Armstrong held a Bachelor of Science Degree in Aeronautical Engineering from Purdue University, a Master of Science in Aerospace Engineering from the University of Southern California and honorary doctorates from a number of universities. He was a Fellow of the Society of Experimental Test Pilots and the Royal Aeronautical Society; and an Honorary Fellow of the American Institute of Aeronautics and Astronautics, and the International Astronautics Federation. He was a member of the National Academy of Engineering and the Academy of the Kingdom of Morocco. He served as a member of the National Commission on Space (1985-1986), as vice chairman of the Presidential Commission on the Space Shuttle Challenger Accident (1986), and as chairman of the Presidential Advisory Committee for the Peace Corps (1971-1973).

Armstrong was decorated by 17 countries and received many honors, including the Presidential Medal of Freedom; the Congressional Space Medal of Honor; the Explorers Club Medal; the Robert H. Goddard Memorial Trophy; the NASA Distinguished Service Medal; the Harmon International Aviation Trophy; the Royal Geographic Society's Gold Medal; the Federation Aeronautique Internationale's Gold Space Medal; the American Astronautical Society Flight Achievement Award; the Robert J. Collier Trophy; the AIAA Astronautics Award; the Octave Chanute Award; and the John J. Montgomery Award.

While much of the attention of the successful first Moon walk was directed at Armstrong, he always deflected the limelight, trying to keep the focus on the mission rather than the man.
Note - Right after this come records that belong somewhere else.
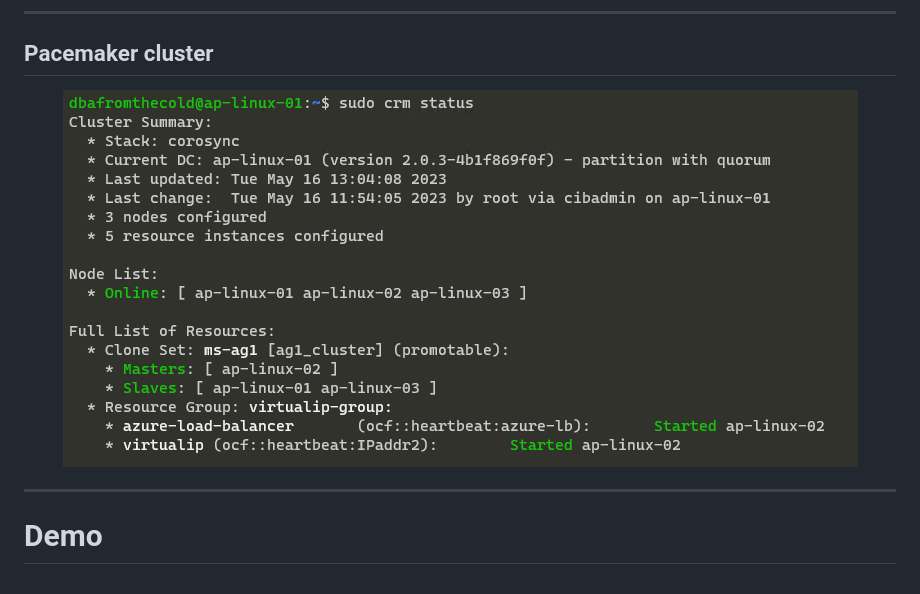
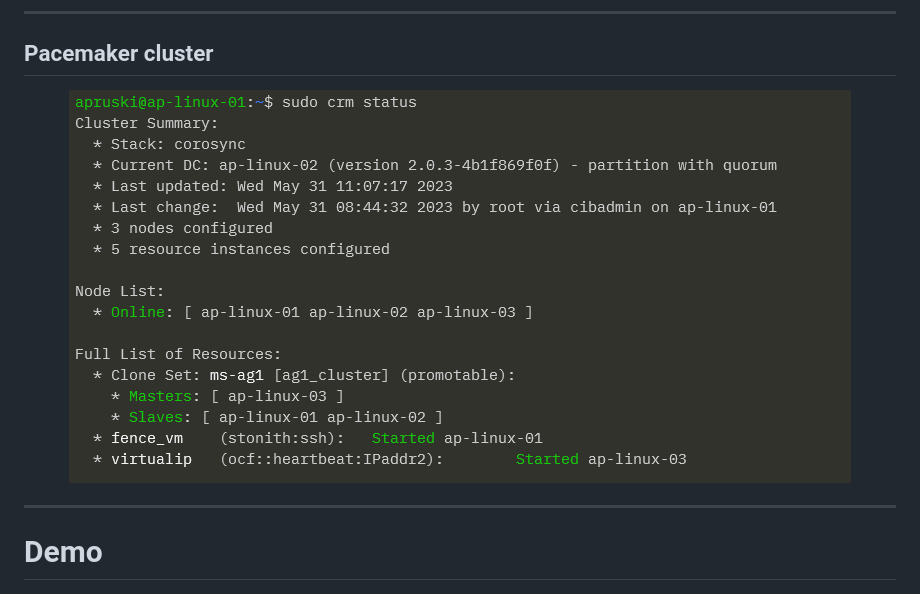
Before and after one commit to dbafromthecold/sqlserverlinux, a Markdown page: slides.md, the part around the change. Rendered like a GitHub page; pictures changed too: images/linux_cluster_status.png (added), images/pacemaker_cluster.png (deleted).

Commit message:
updated screenshot of linux cluster status

```diff
--- a/slides.md
+++ b/slides.md
@@ -179,7 +179,7 @@ Mirroring is not supported
 <!-- .slide: style="text-align: left;"> -->
 
 <p align="center">
-  <img src="images/pacemaker_cluster.png" />
+  <img src="images/linux_cluster_status.png" />
 </p>
 
 ---
```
Thus quote from him sums it up, "In my own view, the important achievement of Apollo was a demonstration that humanity is not forever chained to this planet, and our visions go rather further than that, and our opportunities are unlimited."

This article is part of Space Watch: September 2012 (Volume: 11, Issue: 9).